INSTRUCTIONS FOR THE TASK>
Among the records below, count the lines where "Reports" occurs, and report that total alone.

TASK MATERIAL>
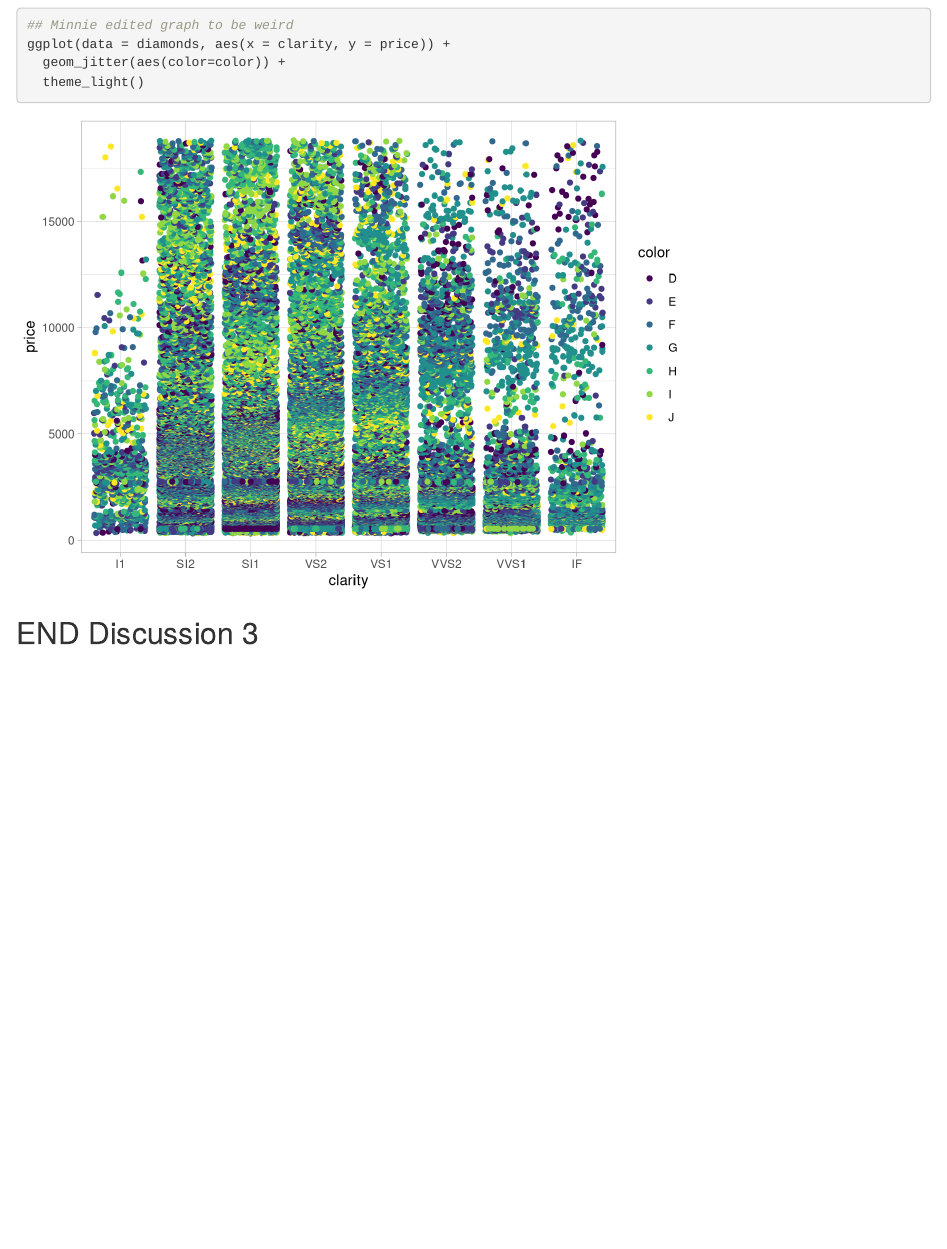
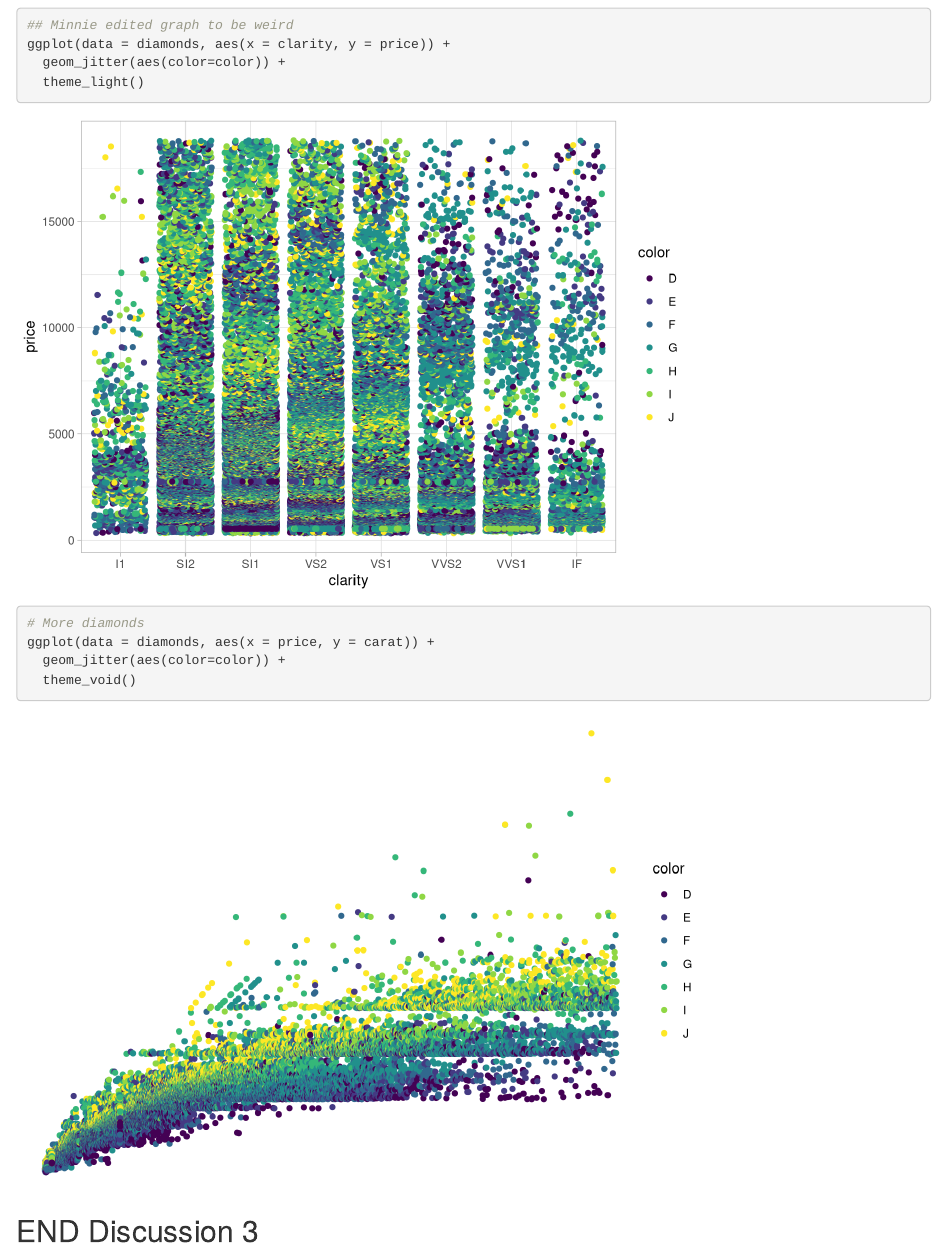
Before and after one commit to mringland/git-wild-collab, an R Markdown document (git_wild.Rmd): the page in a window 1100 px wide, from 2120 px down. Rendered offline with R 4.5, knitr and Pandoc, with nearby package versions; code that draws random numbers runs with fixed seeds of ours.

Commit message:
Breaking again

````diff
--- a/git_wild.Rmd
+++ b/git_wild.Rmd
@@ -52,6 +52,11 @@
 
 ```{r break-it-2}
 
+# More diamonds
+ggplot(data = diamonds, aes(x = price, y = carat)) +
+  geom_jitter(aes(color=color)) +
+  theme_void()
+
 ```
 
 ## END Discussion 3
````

--

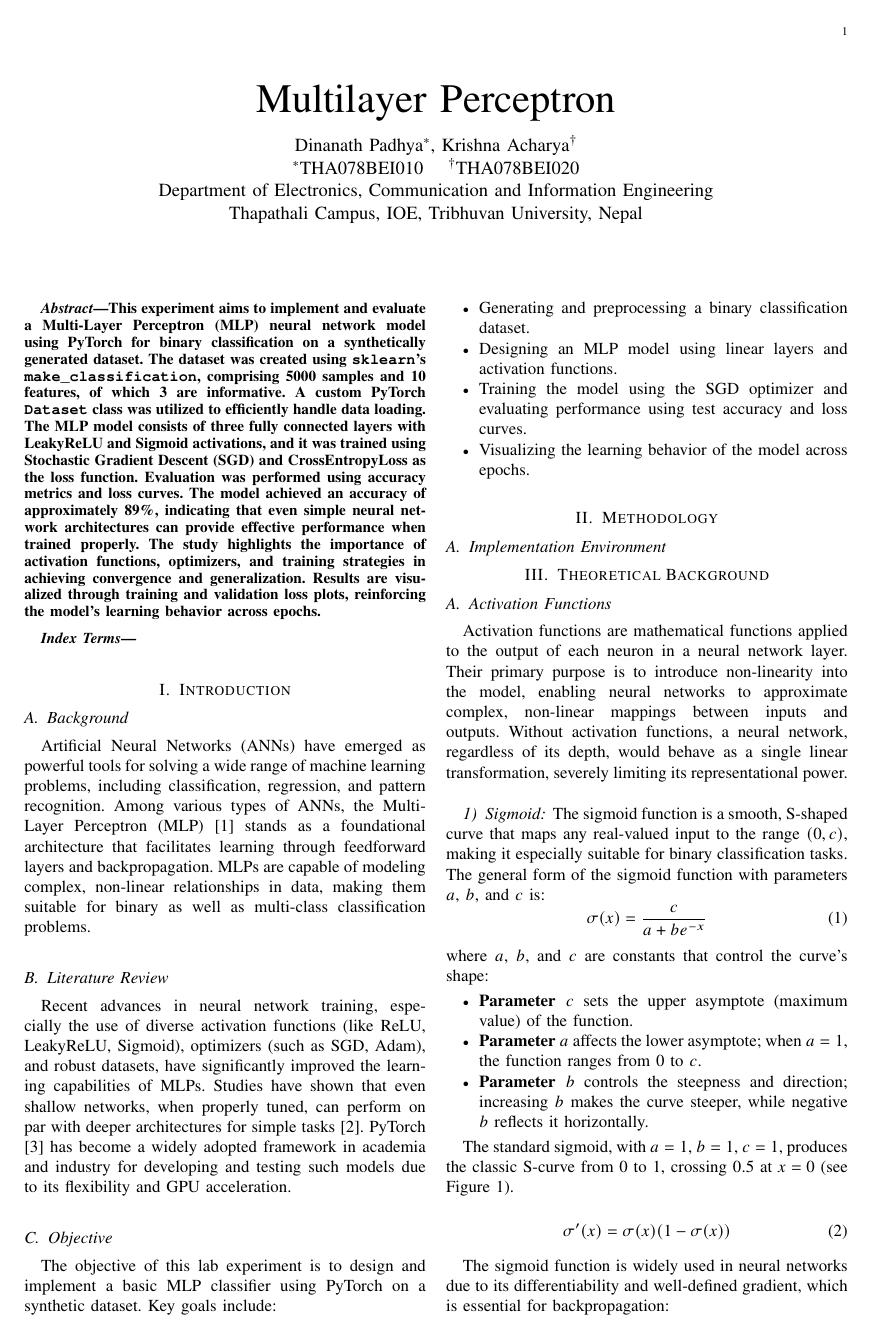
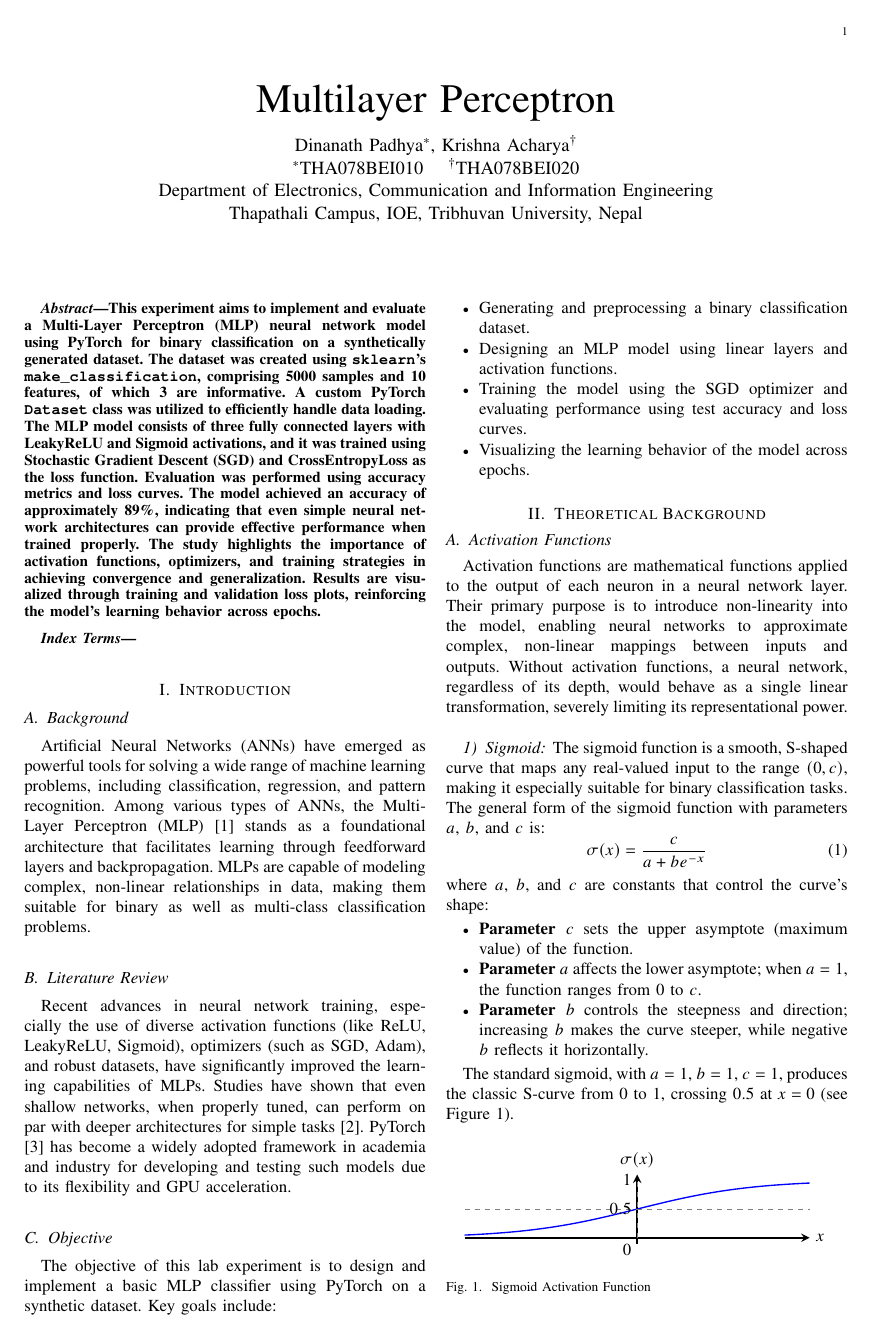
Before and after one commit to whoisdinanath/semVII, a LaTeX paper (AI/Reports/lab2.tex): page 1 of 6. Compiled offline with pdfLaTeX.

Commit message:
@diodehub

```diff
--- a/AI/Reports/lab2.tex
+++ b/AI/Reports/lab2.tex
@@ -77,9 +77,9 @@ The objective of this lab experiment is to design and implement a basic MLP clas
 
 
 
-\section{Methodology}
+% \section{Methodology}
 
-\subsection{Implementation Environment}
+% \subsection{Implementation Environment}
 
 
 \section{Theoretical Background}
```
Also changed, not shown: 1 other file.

ANSWER BELOW>
3